··· SOURCE DATA

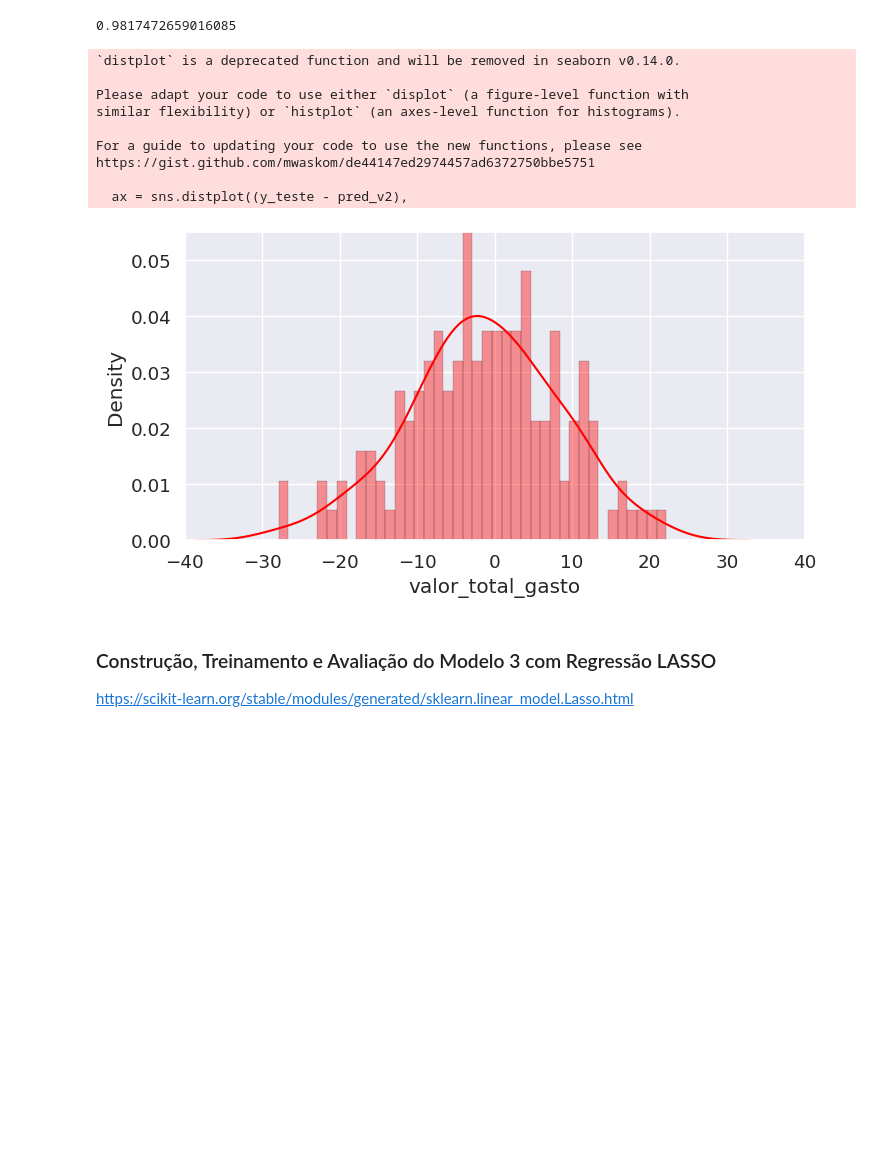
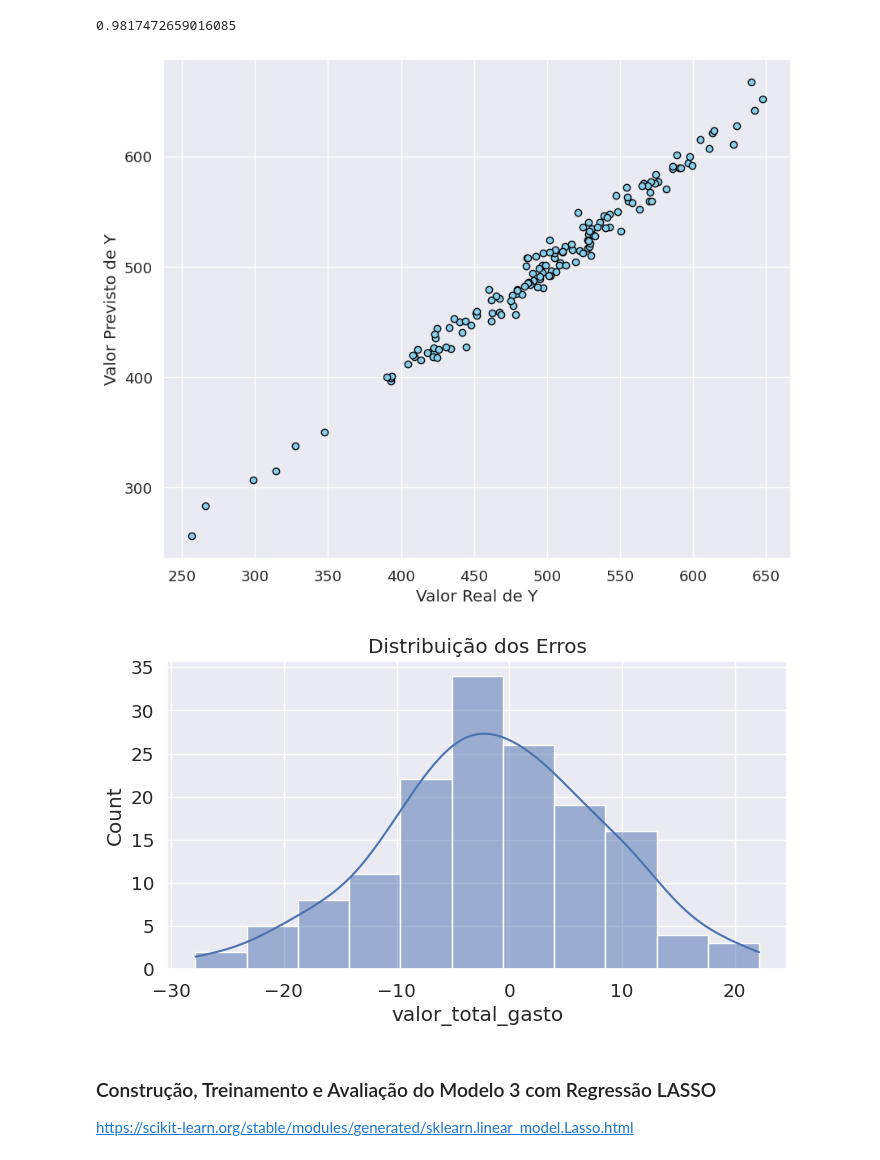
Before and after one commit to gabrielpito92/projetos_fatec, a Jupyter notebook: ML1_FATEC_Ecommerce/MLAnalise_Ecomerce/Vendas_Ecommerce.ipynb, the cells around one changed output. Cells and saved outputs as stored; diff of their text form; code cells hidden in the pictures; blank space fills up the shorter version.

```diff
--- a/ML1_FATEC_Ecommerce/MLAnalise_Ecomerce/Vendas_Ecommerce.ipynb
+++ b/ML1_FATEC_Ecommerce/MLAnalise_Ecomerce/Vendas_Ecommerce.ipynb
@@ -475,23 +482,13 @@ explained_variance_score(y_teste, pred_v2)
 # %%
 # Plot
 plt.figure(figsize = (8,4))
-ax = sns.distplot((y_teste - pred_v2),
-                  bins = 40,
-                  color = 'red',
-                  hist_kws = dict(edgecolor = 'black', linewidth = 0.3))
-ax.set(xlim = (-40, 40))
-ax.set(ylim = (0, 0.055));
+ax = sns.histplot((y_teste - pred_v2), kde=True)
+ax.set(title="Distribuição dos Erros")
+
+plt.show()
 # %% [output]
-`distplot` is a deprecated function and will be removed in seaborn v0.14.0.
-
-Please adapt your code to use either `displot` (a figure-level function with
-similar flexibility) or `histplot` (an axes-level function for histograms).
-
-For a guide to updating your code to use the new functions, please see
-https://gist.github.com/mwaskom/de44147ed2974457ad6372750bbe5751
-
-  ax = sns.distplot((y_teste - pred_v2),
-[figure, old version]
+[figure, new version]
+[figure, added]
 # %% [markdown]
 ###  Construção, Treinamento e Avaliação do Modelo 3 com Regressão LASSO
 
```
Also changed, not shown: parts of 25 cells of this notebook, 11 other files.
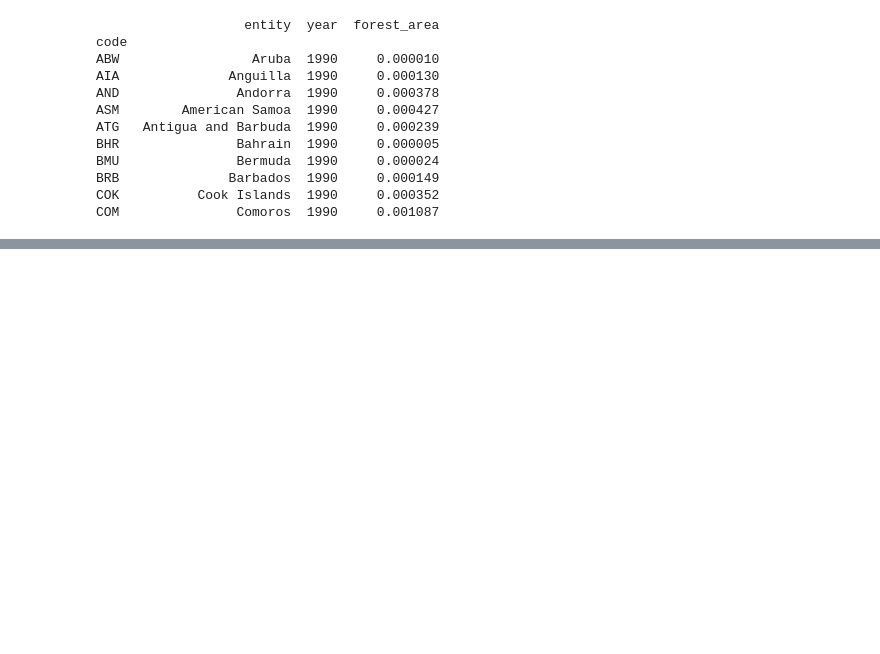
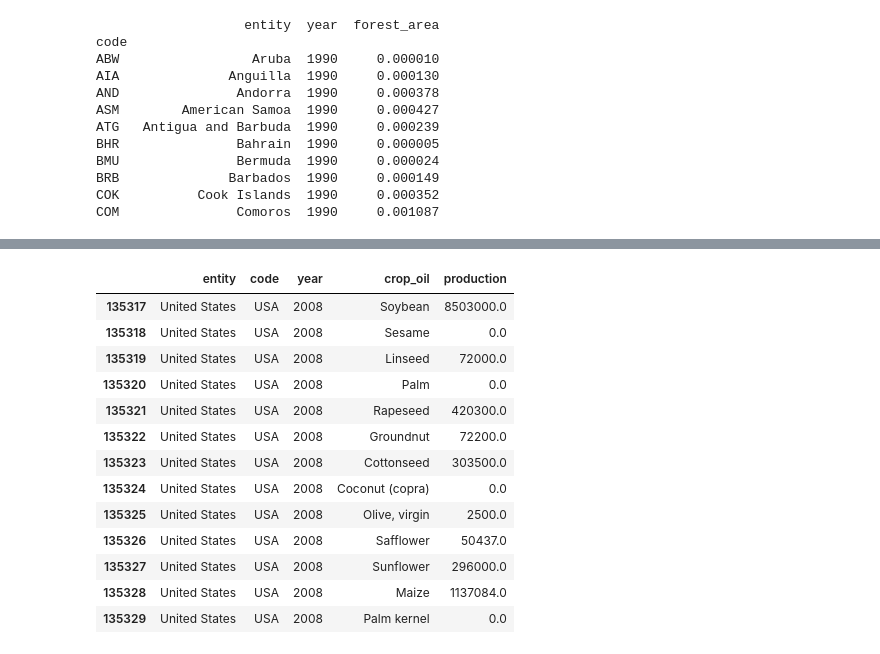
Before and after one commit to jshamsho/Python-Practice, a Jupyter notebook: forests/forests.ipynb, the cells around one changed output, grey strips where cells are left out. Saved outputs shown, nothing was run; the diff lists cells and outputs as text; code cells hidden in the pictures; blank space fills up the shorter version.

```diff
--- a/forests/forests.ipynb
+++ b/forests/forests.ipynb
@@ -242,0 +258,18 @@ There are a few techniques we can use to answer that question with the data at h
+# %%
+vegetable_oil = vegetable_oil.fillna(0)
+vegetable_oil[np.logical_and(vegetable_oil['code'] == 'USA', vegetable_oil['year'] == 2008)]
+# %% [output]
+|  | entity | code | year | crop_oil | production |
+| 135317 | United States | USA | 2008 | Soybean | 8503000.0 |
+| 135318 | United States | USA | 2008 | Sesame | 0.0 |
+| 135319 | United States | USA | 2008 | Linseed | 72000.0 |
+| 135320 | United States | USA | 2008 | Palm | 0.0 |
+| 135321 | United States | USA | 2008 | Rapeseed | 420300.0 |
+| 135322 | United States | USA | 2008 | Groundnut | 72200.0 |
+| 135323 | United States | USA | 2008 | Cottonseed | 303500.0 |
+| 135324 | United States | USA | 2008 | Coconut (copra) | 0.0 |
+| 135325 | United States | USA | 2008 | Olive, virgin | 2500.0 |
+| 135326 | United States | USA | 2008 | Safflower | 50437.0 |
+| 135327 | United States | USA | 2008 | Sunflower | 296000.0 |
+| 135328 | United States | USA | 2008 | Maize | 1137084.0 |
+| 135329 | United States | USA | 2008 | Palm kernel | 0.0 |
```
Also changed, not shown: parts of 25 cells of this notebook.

······

BRIEF:
Which lines above contain the word "figure"? List them.

OUTPUT OF THE TASK:
 plt.figure(figsize = (8,4))
-Please adapt your code to use either `displot` (a figure-level function with
-[figure, old version]
+[figure, new version]
+[figure, added]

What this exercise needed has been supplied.